* Provided records *
^^^^

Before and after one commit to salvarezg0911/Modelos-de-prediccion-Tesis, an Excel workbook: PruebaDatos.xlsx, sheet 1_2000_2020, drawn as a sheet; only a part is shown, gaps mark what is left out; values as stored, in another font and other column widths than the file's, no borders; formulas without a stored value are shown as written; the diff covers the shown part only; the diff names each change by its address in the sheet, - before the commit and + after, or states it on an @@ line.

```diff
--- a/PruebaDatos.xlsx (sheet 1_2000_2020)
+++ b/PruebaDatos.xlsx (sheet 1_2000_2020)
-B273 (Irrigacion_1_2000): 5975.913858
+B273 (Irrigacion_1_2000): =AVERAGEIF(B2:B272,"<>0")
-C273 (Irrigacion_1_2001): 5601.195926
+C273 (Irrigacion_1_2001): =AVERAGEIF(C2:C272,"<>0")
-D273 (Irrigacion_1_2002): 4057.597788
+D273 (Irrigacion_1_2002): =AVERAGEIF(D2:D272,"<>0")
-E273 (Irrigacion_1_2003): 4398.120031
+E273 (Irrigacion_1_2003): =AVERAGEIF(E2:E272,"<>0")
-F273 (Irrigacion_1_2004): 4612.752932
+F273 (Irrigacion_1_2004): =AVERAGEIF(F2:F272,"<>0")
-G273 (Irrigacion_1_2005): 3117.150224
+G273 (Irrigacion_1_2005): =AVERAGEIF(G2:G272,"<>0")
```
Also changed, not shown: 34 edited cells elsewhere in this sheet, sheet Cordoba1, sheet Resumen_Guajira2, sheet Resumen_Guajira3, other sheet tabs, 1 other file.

^^^^

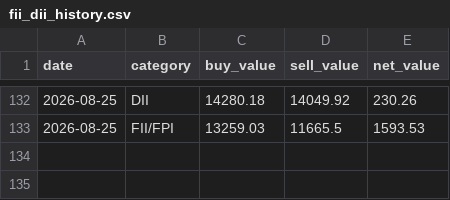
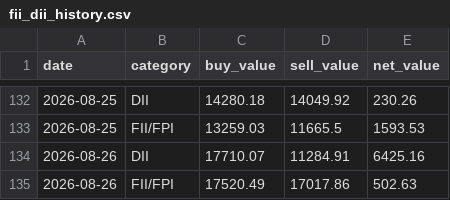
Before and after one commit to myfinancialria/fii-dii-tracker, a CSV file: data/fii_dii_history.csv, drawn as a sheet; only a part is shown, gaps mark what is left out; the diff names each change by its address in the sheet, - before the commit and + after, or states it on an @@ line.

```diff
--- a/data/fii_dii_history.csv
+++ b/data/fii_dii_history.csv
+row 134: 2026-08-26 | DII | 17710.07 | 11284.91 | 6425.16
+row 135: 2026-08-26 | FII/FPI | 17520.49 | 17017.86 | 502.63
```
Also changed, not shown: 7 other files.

^^^^

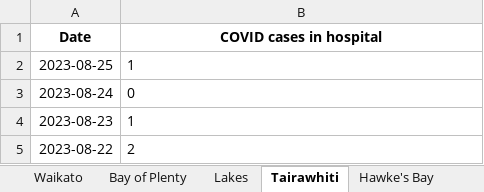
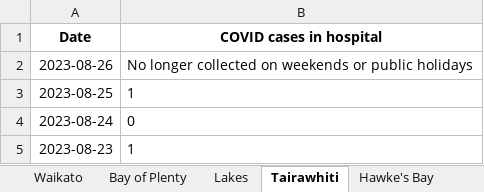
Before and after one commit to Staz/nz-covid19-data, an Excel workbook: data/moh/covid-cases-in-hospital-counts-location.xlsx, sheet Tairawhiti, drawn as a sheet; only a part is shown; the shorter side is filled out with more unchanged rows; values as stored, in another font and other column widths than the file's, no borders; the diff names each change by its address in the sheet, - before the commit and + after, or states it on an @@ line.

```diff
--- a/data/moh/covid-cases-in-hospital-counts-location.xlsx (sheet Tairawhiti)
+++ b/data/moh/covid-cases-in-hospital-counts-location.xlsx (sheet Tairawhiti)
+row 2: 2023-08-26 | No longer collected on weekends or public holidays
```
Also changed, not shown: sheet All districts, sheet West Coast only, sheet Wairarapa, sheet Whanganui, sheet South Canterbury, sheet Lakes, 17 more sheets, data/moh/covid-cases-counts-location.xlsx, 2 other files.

^^^^

* Task *
For the word "other", go through the records and show each line that carries it.

* Final answer *
Before and after one commit to salvarezg0911/Modelos-de-prediccion-Tesis, an Excel workbook: PruebaDatos.xlsx, sheet 1_2000_2020, drawn as a sheet; only a part is shown, gaps mark what is left out; values as stored, in another font and other column widths than the file's, no borders; formulas without a stored value are shown as written; the diff covers the shown part only; the diff names each change by its address in the sheet, - before the commit and + after, or states it on an @@ line.
Also changed, not shown: 34 edited cells elsewhere in this sheet, sheet Cordoba1, sheet Resumen_Guajira2, sheet Resumen_Guajira3, other sheet tabs, 1 other file.
Also changed, not shown: 7 other files.
Before and after one commit to Staz/nz-covid19-data, an Excel workbook: data/moh/covid-cases-in-hospital-counts-location.xlsx, sheet Tairawhiti, drawn as a sheet; only a part is shown; the shorter side is filled out with more unchanged rows; values as stored, in another font and other column widths than the file's, no borders; the diff names each change by its address in the sheet, - before the commit and + after, or states it on an @@ line.
Also changed, not shown: sheet All districts, sheet West Coast only, sheet Wairarapa, sheet Whanganui, sheet South Canterbury, sheet Lakes, 17 more sheets, data/moh/covid-cases-counts-location.xlsx, 2 other files.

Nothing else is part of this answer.